Joe Aribo and Leon Balogun’s club, Rangers, have waited 10 years to get back to the top of Scottish football and Steven Gerrard his whole career for a league title, but the time has finally come for the blue side of Glasgow divide.
Celtic’s latest stumble at Dundee United on Sunday sealed what has been known for many months, that runaway leaders Rangers were not going to be caught as they stopped the Hoops from setting a new record of 10 consecutive Scottish league titles.
While both sides of the Old Firm divide have had their periods in the wilderness as the other won nine-in-a-row before, neither had previously plunged the depths Rangers have over the past decade.
Relegated to the fourth-tier of Scottish football after going into liquidation in 2012, it took Rangers four years to get back to the top flight.
Even on their return to the Premiership, they were ill-equipped to compete with a Celtic side that won 12 domestic trophies in a row between 2016 and 2020.
Gerrard was the first Rangers manager to be given a third season to prove himself after failing to win a trophy in his first two.
“It’s been a long journey over the three years. There has been some real lows in there,” said Gerrard after Saturday’s 3-0 win over St Mirren opened up a 21-point lead at the top of the table.
“We’ve played with maturity and control throughout the season. What we’ve seen is a team that is now in a place that can play with maturity, control and style.
– Patience pays off –
That patience has more than been rewarded as the Gers have romped to the title without losing a game, but it had also been earned.
Celtic may have prevailed in the previous two seasons, but the signs were there that there was substance to go with the star dust of Rangers appointing the former Liverpool and England captain.
Gerrard delivered two league wins over Celtic in his first season, Rangers’ first since 2011, then in his second won at Celtic Park for the first time in a decade.
However, it was the mark he was making on European football that proved an even better barometer of Gerrard’s tactical nous.
After being embarassed by Progres Niederkorn in the Europa League first qualifying round the season before Gerrard arrived, Rangers find themselves in the last 16 of that competition for the second consecutive season.
For all their domestic silverware and a huge financial advantage over the rest of Scottish football in the past 10 years, Celtic’s last victory in a knockout tie of European competition came in 2004.

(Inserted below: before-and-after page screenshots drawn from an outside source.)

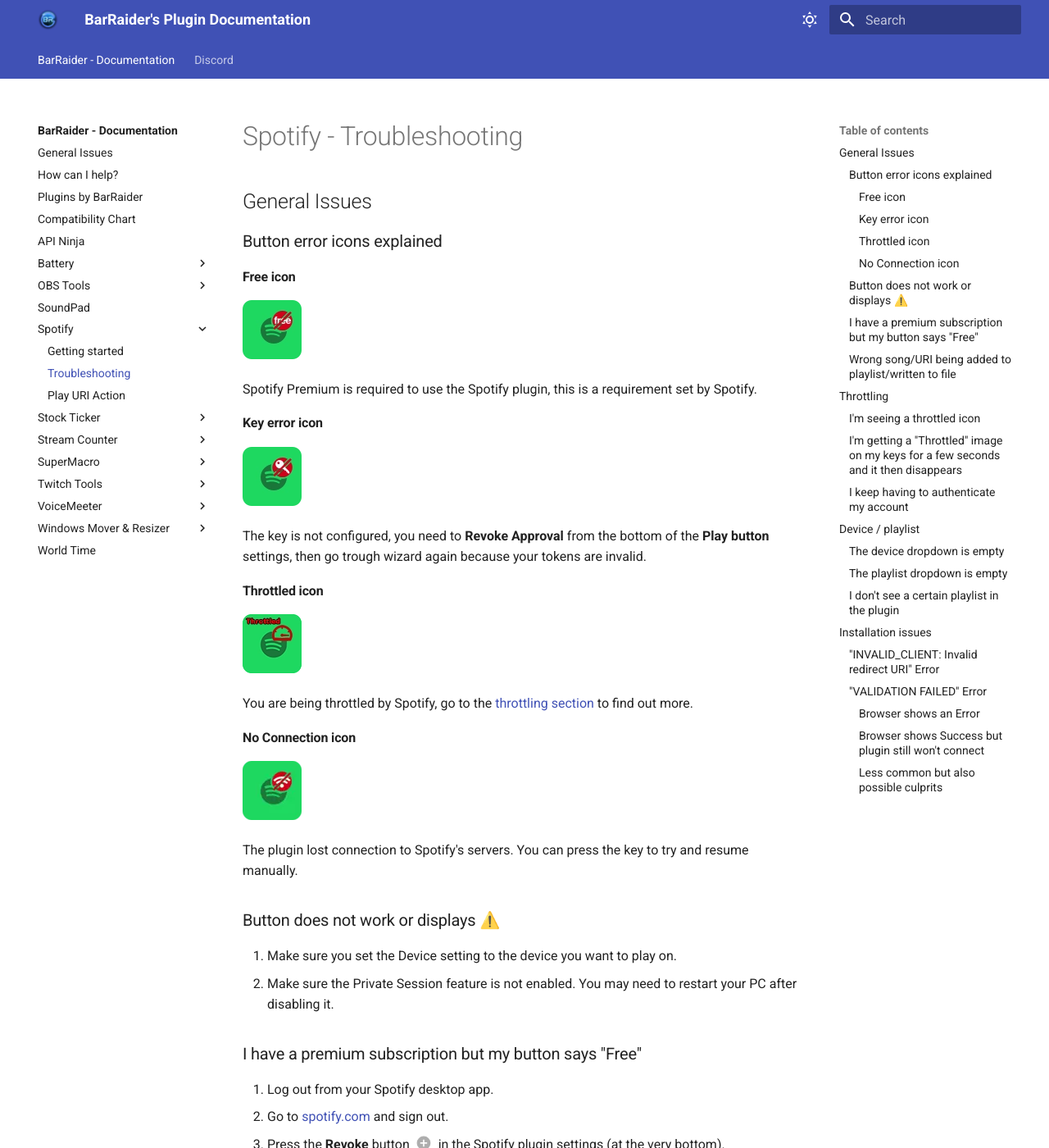
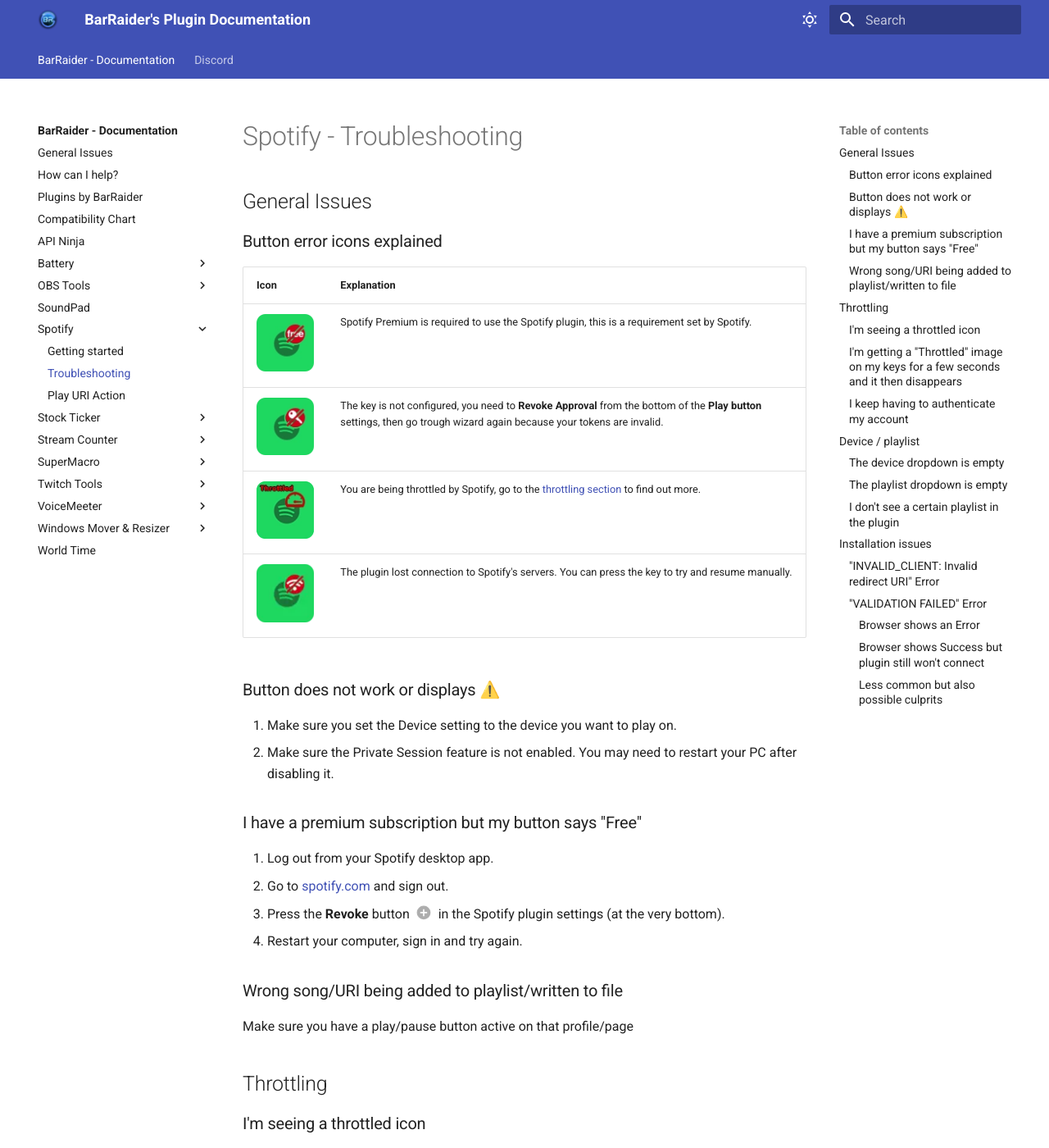
Before and after one commit to BarRaiders/barraiders.github.io, an MkDocs documentation site: the page built from docs/faqs/spotify/troubleshooting.md, in a window 1280 px wide and 1400 px high. Shown: the whole window at 82% size. Built offline with MkDocs 1.6.1 and Material for MkDocs 9.7.7, drawn with Linux system fonts in a browser that asks for light colours; comment, search, counter and statistics services are not loaded.

Commit message:
Update troubleshooting.md

```diff
--- a/docs/faqs/spotify/troubleshooting.md
+++ b/docs/faqs/spotify/troubleshooting.md
@@ -9,25 +9,13 @@
 
 ### Button error icons explained
 
-#### Free icon
-![Free Icon](img/spotify_free.webp)
+| Icon | Explanation |
+| --- | --- |
+| ![Free Icon](img/spotify_free.webp) | Spotify Premium is required to use the Spotify plugin, this is a requirement set by Spotify. |
+| ![Key Icon](img/key.webp) | The key is not configured, you need to **Revoke Approval** from the bottom of the **Play button** settings, then go trough wizard again because your tokens are invalid. |
+| ![Throttled Icon](img/throttled.webp) | You are being throttled by Spotify, go to the [throttling section](./#throttling) to find out more. |
+| ![No Connection Icon](img/spotify_no_connection.webp) | The plugin lost connection to Spotify's servers. You can press the key to try and resume manually. |
 
-Spotify Premium is required to use the Spotify plugin, this is a requirement set by Spotify.
-
-#### Key error icon
-![Key Icon](img/key.webp)
-
-The key is not configured, you need to **Revoke Approval** from the bottom of the **Play button** settings, then go trough wizard again because your tokens are invalid.
-
-#### Throttled icon
-![Throttled Icon](img/throttled.webp)
-
-You are being throttled by Spotify, go to the [throttling section](./#throttling) to find out more.
-
-#### No Connection icon
-![No Connection Icon](img/spotify_no_connection.webp)
-
-The plugin lost connection to Spotify's servers. You can press the key to try and resume manually.
 
 ### Button does not work or displays ⚠️
 1. Make sure you set the Device setting to the device you want to play on.
```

Gerrard’s European record was built on an organised defence that could quickly spring to counter-attack dangerously.
In his first two seasons, having to be the protagonists with the ball against the rest of Scottish football would often prove Rangers’ undoing.

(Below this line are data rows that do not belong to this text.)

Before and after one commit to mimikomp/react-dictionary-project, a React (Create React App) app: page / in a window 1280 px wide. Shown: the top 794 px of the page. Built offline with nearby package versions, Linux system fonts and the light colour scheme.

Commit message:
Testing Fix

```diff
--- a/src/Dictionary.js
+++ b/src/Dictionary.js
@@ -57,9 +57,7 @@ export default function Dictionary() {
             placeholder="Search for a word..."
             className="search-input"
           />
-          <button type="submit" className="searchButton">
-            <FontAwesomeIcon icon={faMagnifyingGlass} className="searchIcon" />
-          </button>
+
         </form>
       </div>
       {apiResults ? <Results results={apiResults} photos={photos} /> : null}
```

A shock 1-0 home defeat to Hamilton shortly before Scottish football shutdown due to the coronanvirus pandemic a year ago was a case in point.
Many fans that night at Ibrox turned on Gerrard and did not believe he could take Rangers any further. However, a five-month break as the 2019/20 Scottish season never restarted allowed the 40-year-old to reflect and come back with the perfect blend between attack and defence.

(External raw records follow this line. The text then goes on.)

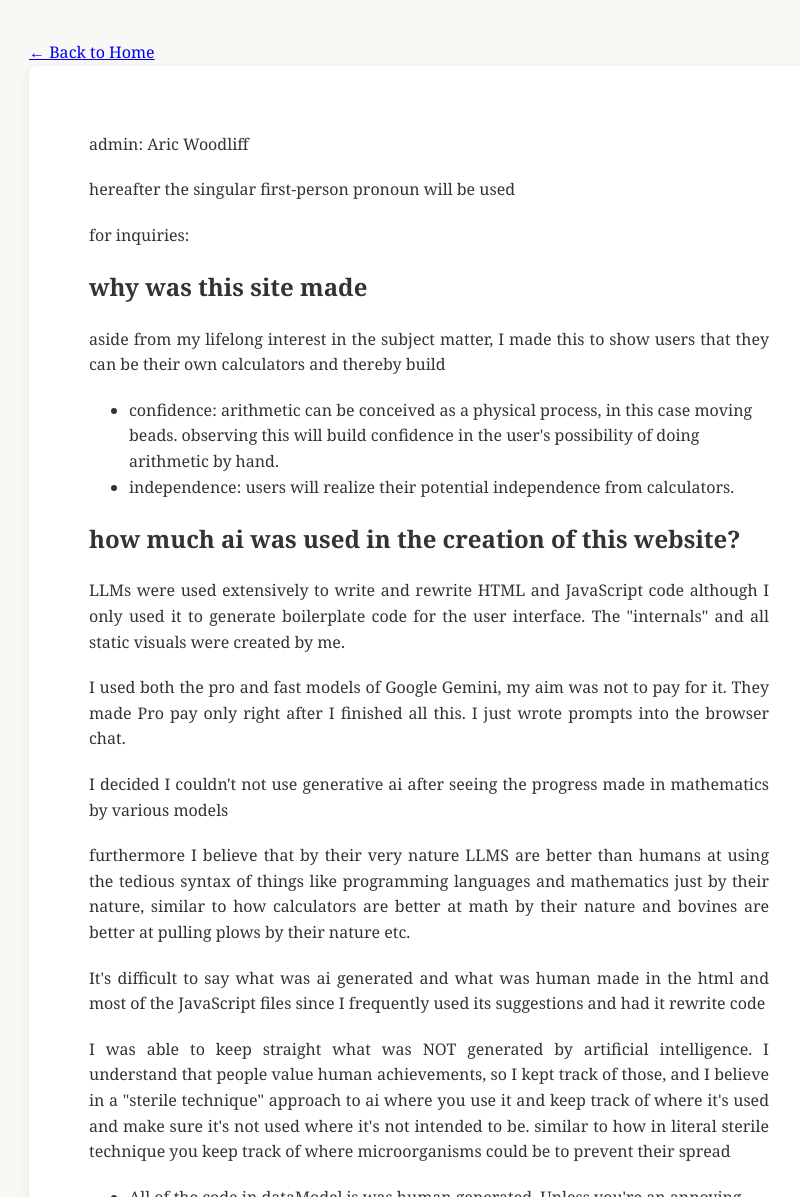
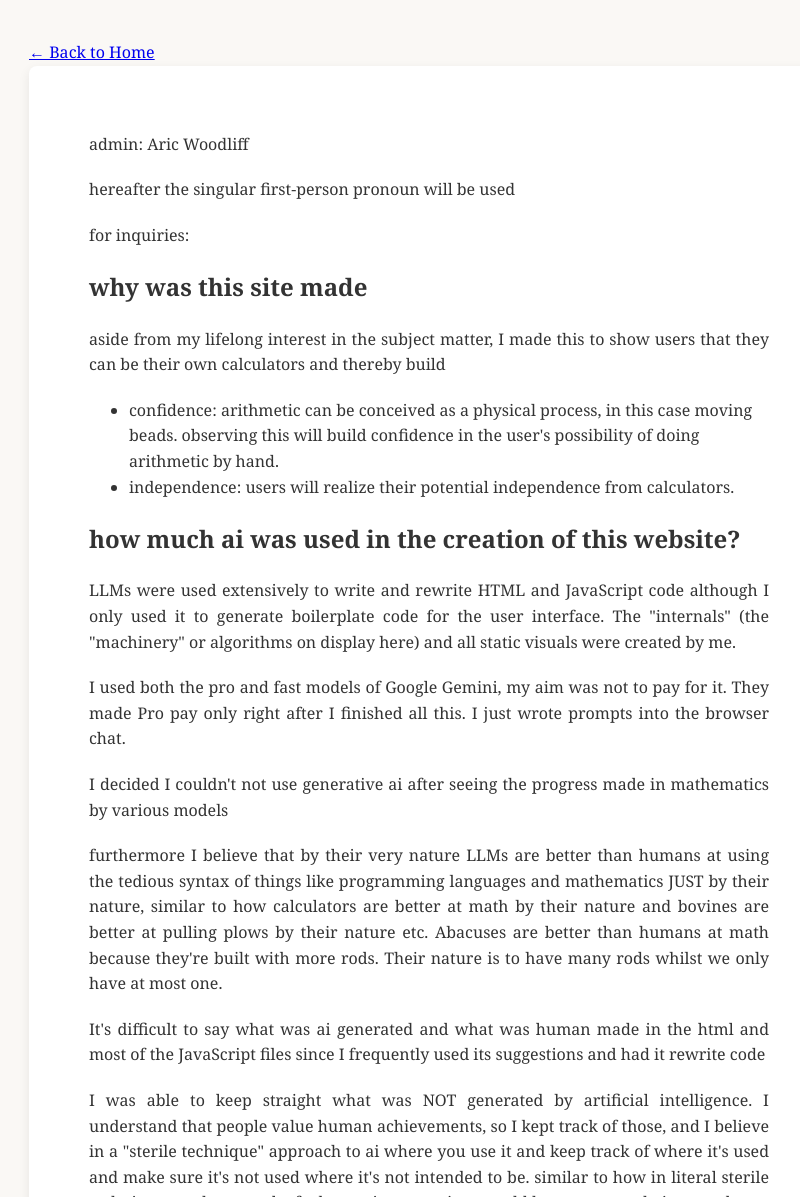
Before and after one commit to Aric-W/math-with-tools, a website: page projectInfo.html in a window 1280 px wide. Shown: the top 1197 px of the page, without its empty margins (211-1011 px from the left). Drawn offline with Linux system fonts and the light colour scheme.

Commit message:
Final change  this round.

```diff
--- a/projectInfo.html
+++ b/projectInfo.html
@@ -63,10 +63,10 @@
 
 
         <h2>how much ai was used in the creation of this website?</h2>
-        <p>LLMs were used extensively to write and rewrite HTML and JavaScript code although I only used it to generate boilerplate code for the user interface. The "internals" and all static visuals were created by me.</p>
+        <p>LLMs were used extensively to write and rewrite HTML and JavaScript code although I only used it to generate boilerplate code for the user interface. The "internals" (the "machinery" or algorithms on display here) and all static visuals were created by me.</p>
         <p>I used both the pro and fast models of Google Gemini, my aim was not to pay for it. They made Pro pay only right after I finished all this. I just wrote prompts into the browser chat.</p>
         <p>I decided I couldn't not use generative ai after seeing the progress made in mathematics by various models</p>
-        <p>furthermore I believe that by their very nature LLMS are better than humans at using the tedious syntax of things like programming languages and mathematics just by their nature, similar to how calculators are better at math by their nature and bovines are better at pulling plows by their nature etc.</p>
+        <p>furthermore I believe that by their very nature LLMs are better than humans at using the tedious syntax of things like programming languages and mathematics JUST by their nature, similar to how calculators are better at math by their nature and bovines are better at pulling plows by their nature etc. Abacuses are better than humans at math because they're built with more rods. Their nature is to have many rods whilst we only have at most one.</p>
         <p>It's difficult to say what was ai generated and what was human made in the html and most of the JavaScript files since I frequently used its suggestions and had it rewrite code</p>
         <p>I was able to keep straight what was NOT generated by artificial intelligence. I understand that people value human achievements, so I kept track of those, and I believe in a "sterile technique" approach to ai where you use it and keep track of where it's used and make sure it's not used where it's not intended to be.
             similar to how in literal sterile technique you keep track of where microorganisms could be to prevent their spread
```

Domestically, Rangers have conceded an incredible nine goals in 32 league games. In Europe, they went on the front foot to beat Royal Antwerp 9-5 on aggregate in the last 32 of the Europa League.
The use of a narrow front three and flying full-backs to provide width has earned comparisons with the style used by Jurgen Klopp to turn Liverpool into title winners after a 30-year wait.
Gerrard never got his Premier League winner’s medal at Anfield as a player, but his achievements in handling the Glasgow goldfish bowl have already seen him strongly linked with a return to Liverpool once Klopp moves on.
That time will surely come. For now, Gerrard has earned himself a hero status in one half of Glasgow to match what he experienced as a local legend on Merseyside.